The landscapes I have in mind are not part of the
unseen world in a psychic sense, nor are they part
of the Unconscious. They belong to the world that lies,
visibly, about us. They are unseen merely because they
are not perceived.
–Paul Nash, ‘Unseen Landscapes’, Country Life, May 1938
Nash’s experiments with found objects and photography helped him develop a new approach to landscape. No longer symbolic figure equivalents, objects were now present in the landscape in their own right and animated his paintings by the drama of their encounter with the landscape and with each other in what Nash described as an ‘imaginative event’. Nash also explored the mysterious ancient power of megaliths, and the dramatic potential of using abstract equivalents for the standing stones to emphasise their formal qualities and increase the incongruous effect of their presence in the landscape. His concept of ‘unseen landscapes’, in which the artist made visible what had previously been overlooked, enabled him to draw on surrealist ideas to interpret the British landscape. After his participation in the International Surrealist Exhibition in London in 1936, Nash painted some of his most intensely surrealist landscapes in which reality and dream co-existed, as fantastic environments were created from irrational juxtapositions of observed places and objects.
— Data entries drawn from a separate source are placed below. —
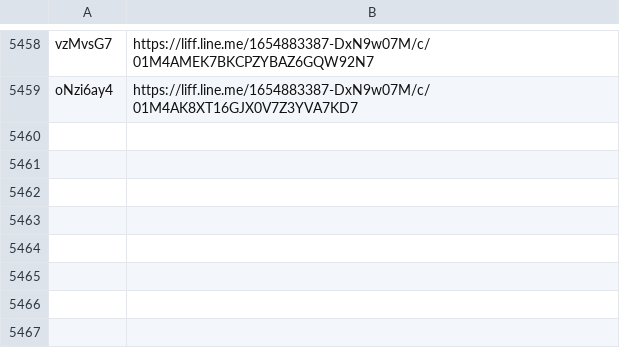
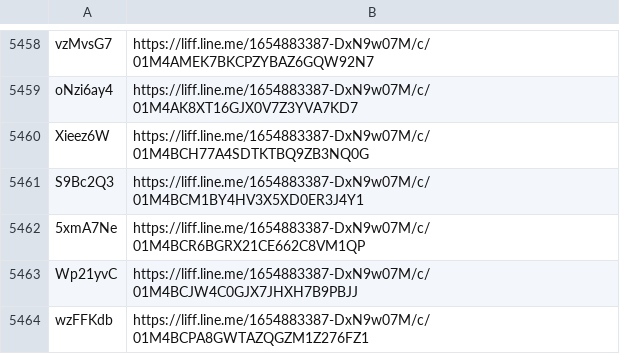
Before and after one commit to wowack7/beybuilder, a TSV file: data/draw/mapping.tsv, drawn as a sheet; only a part is shown, gaps mark what is left out.

```diff
--- a/data/draw/mapping.tsv
+++ b/data/draw/mapping.tsv
@@ -5459 +5459,6 @@ vzMvsG7	https://liff.line.me/1654883387-DxN9w07M/c/01M4AMEK7BKCPZYBAZ6GQW92N7
 oNzi6ay4	https://liff.line.me/1654883387-DxN9w07M/c/01M4AK8XT16GJX0V7Z3YVA7KD7
+Xieez6W	https://liff.line.me/1654883387-DxN9w07M/c/01M4BCH77A4SDTKTBQ9ZB3NQ0G
+S9Bc2Q3	https://liff.line.me/1654883387-DxN9w07M/c/01M4BCM1BY4HV3X5XD0ER3J4Y1
+5xmA7Ne	https://liff.line.me/1654883387-DxN9w07M/c/01M4BCR6BGRX21CE662C8VM1QP
+Wp21yvC	https://liff.line.me/1654883387-DxN9w07M/c/01M4BCJW4C0GJX7JHXH7B9PBJJ
+wzFFKdb	https://liff.line.me/1654883387-DxN9w07M/c/01M4BCPA8GWTAZQGZM1Z276FZ1
```
Also changed, not shown: data/draw/item_seen.tsv, 3 other files.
The concept of the ‘object personage’ also remained important to Nash, particularly in his series Monster Field in which he created a narrative around the monstrous personalities of a group of fallen trees.